*Problem*. Extract, from the records beneath this instruction, each line that contains the word "false".

Detected change data:
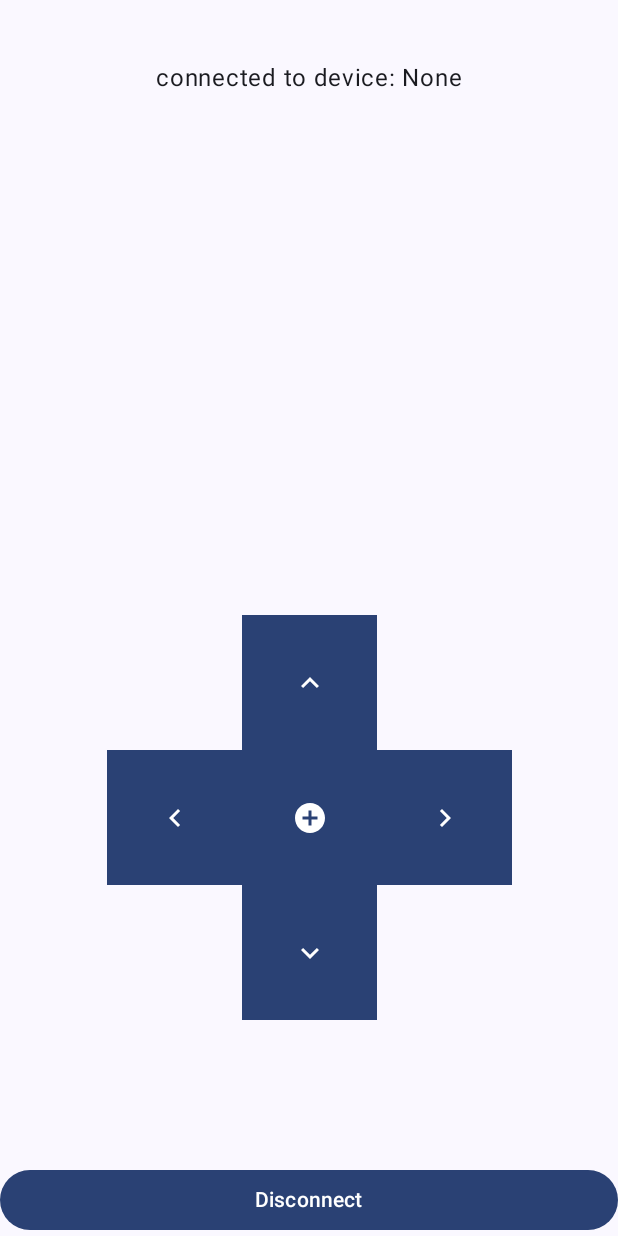
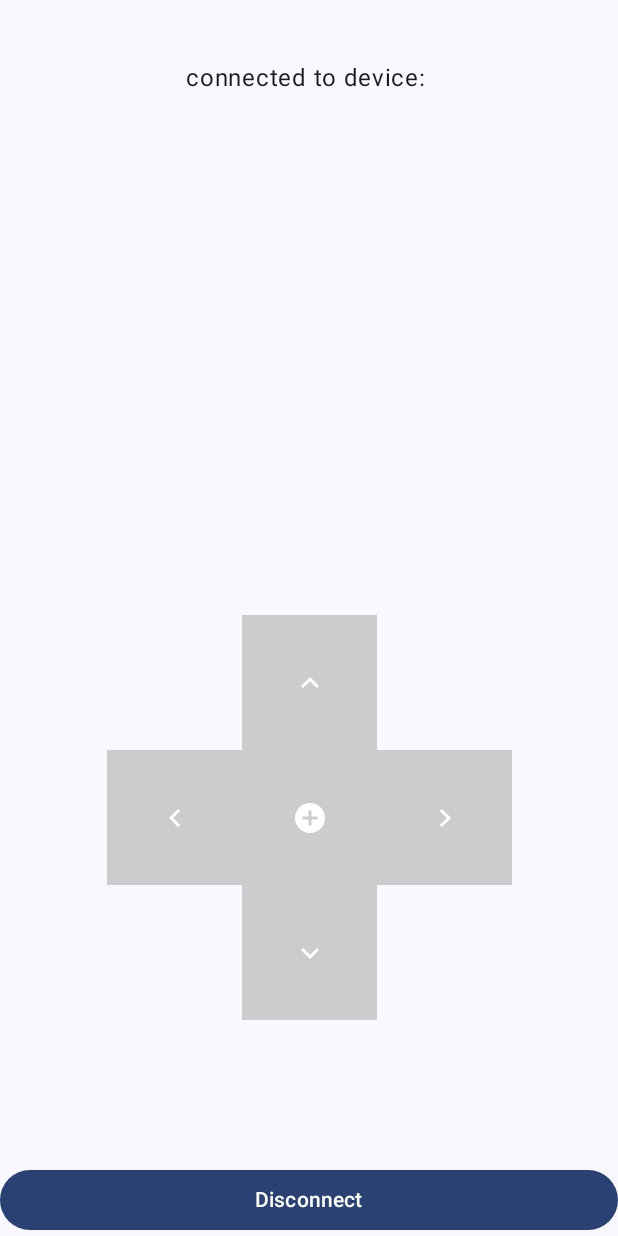
Before and after one commit to Plutotim1/Esp32Controller, an Android app built with Jetpack Compose: the @Preview function GreetingPreview, on a phone screen of 412 x 824 dp. Run offline under Robolectric (Android 15) with nearby library versions, the phone set to English and light mode, and no system bars.

Commit message:
finished UI

```diff
--- a/app/src/main/java/com/example/bluetoothwificontroller/MainActivity.kt
+++ b/app/src/main/java/com/example/bluetoothwificontroller/MainActivity.kt
@@ -1,20 +1,11 @@
 package com.example.bluetoothwificontroller
 
-import android.Manifest
-import android.bluetooth.BluetoothAdapter
-import android.bluetooth.BluetoothManager
-import android.content.ClipData.Item
-import android.content.pm.PackageManager
-import android.graphics.drawable.Icon
-import android.graphics.drawable.VectorDrawable
-import android.graphics.fonts.FontStyle
 import android.os.Bundle
 import androidx.activity.ComponentActivity
 import androidx.activity.compose.setContent
 import androidx.activity.enableEdgeToEdge
 import androidx.compose.foundation.background
 import androidx.compose.foundation.clickable
-import androidx.compose.foundation.interaction.InteractionSource
 import androidx.compose.foundation.interaction.MutableInteractionSource
 import androidx.compose.foundation.interaction.collectIsPressedAsState
 import androidx.compose.foundation.layout.Arrangement
@@ -23,7 +14,6 @@ import androidx.compose.foundation.layout.Column
 import androidx.compose.foundation.layout.PaddingValues
 import androidx.compose.foundation.layout.Row
 import androidx.compose.foundation.layout.Spacer
-import androidx.compose.foundation.layout.fillMaxHeight
 import androidx.compose.foundation.layout.fillMaxSize
 import androidx.compose.foundation.layout.fillMaxWidth
 import androidx.compose.foundation.layout.height
@@ -32,19 +22,15 @@ import androidx.compose.foundation.layout.size
 import androidx.compose.foundation.lazy.LazyColumn
 import androidx.compose.material.icons.Icons
 import androidx.compose.material.icons.filled.AddCircle
-import androidx.compose.material.icons.filled.ArrowBack
 import androidx.compose.material.icons.filled.KeyboardArrowDown
 import androidx.compose.material.icons.filled.KeyboardArrowLeft
 import androidx.compose.material.icons.filled.KeyboardArrowRight
 import androidx.compose.material.icons.filled.KeyboardArrowUp
 import androidx.compose.material3.Button
+import androidx.compose.material3.ButtonDefaults
 import androidx.compose.material3.Card
-import androidx.compose.material3.CardColors
-import androidx.compose.material3.CardDefaults
-import androidx.compose.material3.Icon
 import androidx.compose.material3.MaterialTheme
 import androidx.compose.material3.Scaffold
-import androidx.compose.material3.Surface
 import androidx.compose.material3.Text
 import androidx.compose.runtime.Composable
 import androidx.compose.runtime.MutableState
@@ -55,21 +41,16 @@ import androidx.compose.ui.Alignment
 import androidx.compose.ui.Modifier
 import androidx.compose.ui.graphics.Color
 import androidx.compose.ui.graphics.RectangleShape
-import androidx.compose.ui.graphics.painter.Painter
-import androidx.compose.ui.graphics.vector.ImageVector
 import androidx.compose.ui.tooling.preview.Preview
-import androidx.compose.ui.unit.TextUnit
-import androidx.compose.ui.unit.TextUnitType
 import androidx.compose.ui.unit.dp
 import androidx.compose.ui.unit.sp
-import androidx.core.content.ContextCompat
 import com.example.bluetoothwificontroller.ui.theme.BluetoothWiFiControllerTheme
 
 
 class MainActivity : ComponentActivity() {
 
-    val ENABLE_BT_CODE = 2
-    var permissionsAccepted = false
+    //val ENABLE_BT_CODE = 2
+    //var permissionsAccepted = false
     override fun onCreate(savedInstanceState: Bundle?) {
         super.onCreate(savedInstanceState)
         enableEdgeToEdge()
@@ -172,17 +153,10 @@ class MainActivity : ComponentActivity() {
 }
 
 @Composable
-fun Greeting(name: String, modifier: Modifier = Modifier) {
-    Text(
-        text = "Hello $name!",
-        modifier = modifier
-    )
-}
-
-@Composable
 fun Title(modifier: Modifier = Modifier) {
     Text(
         text = "Connect to your Controller!",
+        fontSize = 20.sp,
         modifier = modifier
     )
 }
@@ -190,7 +164,7 @@ fun Title(modifier: Modifier = Modifier) {
 //will be replaced with a clickable element, showing basic information about a bluetooth device. Clicking will try to connect  to the device
 @Composable
 fun TestCard(
-    modifier: Modifier = Modifier.fillMaxWidth(),
+    modifier: Modifier = Modifier,
     text: String = "Test",
     clicked: Boolean = false,
     onclick: () -> Unit
@@ -227,30 +201,44 @@ fun MainView() {
     }
 
     if (showConnectScreen.value) {
-        ConnectScreen(){
+        ConnectScreen {
             showConnectScreen.value = false
         }
     } else {
-
+        ControlScreen(
+            onDisconnect = {
+                TemporaryData.connectedDeviceName = ""
+                showConnectScreen.value = true
+            }
+        )
     }
 }
 
 
 @Composable
-fun ConnectScreen(onclick: () -> Unit) {
+fun ConnectScreen(onConnect: () -> Unit) {
     val clickedCard: MutableState<Int?> = remember {
         mutableStateOf(null)
     }
     Scaffold(
         topBar = {
-            Text(
-                text = "Pick your Microcontroller to connect to!",
-                fontSize =  20.sp,
-                modifier = Modifier.padding(top = 30.dp))
+            Column(
+                modifier = Modifier.fillMaxWidth()
+            ) {
+                Spacer(modifier = Modifier.height(30.dp))
+                Title(
+                    modifier = Modifier.align(Alignment.CenterHorizontally)
+                )
+            }
+
         },
         bottomBar = {
             Button(
-                onClick = onclick,
+                enabled = clickedCard.value != null,
+                onClick = {
+                    onConnect()
+                    TemporaryData.connectedDeviceName = clickedCard.value.toString()
+                },
                 modifier = Modifier.fillMaxWidth()
             ) {
                 Text("Connect to device" + if (clickedCard.value != null) ": " + clickedCard.value else "")
@@ -268,13 +256,13 @@ fun ConnectScreen(onclick: () -> Unit) {
         ) {
             items(10) {index ->
                 TestCard(
-                    text = "Card Number: " + index.toString(),
+                    text = "Card Number: $index",
                     modifier = Modifier
                         .padding(10.dp)
                         .height(50.dp)
                         .fillMaxWidth()
                         .background(MaterialTheme.colorScheme.primaryContainer),
-                    clicked = if (index == clickedCard.value) true else false
+                    clicked = index == clickedCard.value
                 ) {
                     clickedCard.value = index
                 }
@@ -285,7 +273,7 @@ fun ConnectScreen(onclick: () -> Unit) {
 }
 
 @Composable
-fun ControlScreen(device: String = "None",onclick: () -> Unit) {
+fun ControlScreen(onDisconnect: () -> Unit) {
     Scaffold(
         topBar = {
                  Column(
@@ -293,7 +281,7 @@ fun ControlScreen(device: String = "None",onclick: () -> Unit) {
                  ) {
                      Spacer(Modifier.height(40.dp))
                      Text(
-                         text = "connected to device: " + device,
+                         text = "connected to device: ${TemporaryData.connectedDeviceName}",
                          modifier = Modifier.align(Alignment.CenterHorizontally)
                          )
                  }
@@ -301,7 +289,8 @@ fun ControlScreen(device: String = "None",onclick: () -> Unit) {
         bottomBar = {
             Button(
                 modifier = Modifier.fillMaxWidth(),
-                onClick = {onclick}) {
+                onClick = onDisconnect
+            ) {
                 Text(
                     text = "Disconnect"
                 )
@@ -350,25 +339,19 @@ fun DirectionalInput(direction: String = "") {
         interactionSource = interActionSource,
         onClick = {},
         shape = RectangleShape,
+        colors = ButtonDefaults.buttonColors(containerColor = if (isPressed) Color.Gray else Color.LightGray),
         modifier = Modifier
-            .background(if (isPressed) Color.Gray else Color.LightGray)
             .size(90.dp)
     ) {
-        var icon: ImageVector
-        when (direction) {
-            "left" -> icon = Icons.Default.KeyboardArrowLeft
-            "right" -> icon = Icons.Default.KeyboardArrowRight
-            "up" -> icon = Icons.Default.KeyboardArrowUp
-            "down" -> icon = Icons.Default.KeyboardArrowDown
-            else -> icon = Icons.Default.AddCircle
+        val icon = when (direction) {
+            "left" -> Icons.Default.KeyboardArrowLeft
+            "right" -> Icons.Default.KeyboardArrowRight
+            "up" -> Icons.Default.KeyboardArrowUp
+            "down" -> Icons.Default.KeyboardArrowDown
+            else -> Icons.Default.AddCircle
         }
-        androidx.compose.material3.Icon(imageVector = icon, contentDescription = "arrow pointing" + direction)
+        androidx.compose.material3.Icon(imageVector = icon, contentDescription = "arrow pointing $direction")
     }
-}
-
-
-fun SetUpBluetooth() {
-
 }
 
 
@@ -377,7 +360,7 @@ fun SetUpBluetooth() {
 fun GreetingPreview() {
     BluetoothWiFiControllerTheme {
         ControlScreen {
-            1 + 1;
+
         }
     }
 }
--- /dev/null
+++ b/app/src/main/java/com/example/bluetoothwificontroller/TemporaryData.kt
@@ -0,0 +1,7 @@
+package com.example.bluetoothwificontroller
+
+class TemporaryData {
+    companion object {
+        var connectedDeviceName: String? = ""
+    }
+}
```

*Written solution*.
-    var permissionsAccepted = false
+    //var permissionsAccepted = false
     clicked: Boolean = false,
             showConnectScreen.value = false
-                    clicked = if (index == clickedCard.value) true else false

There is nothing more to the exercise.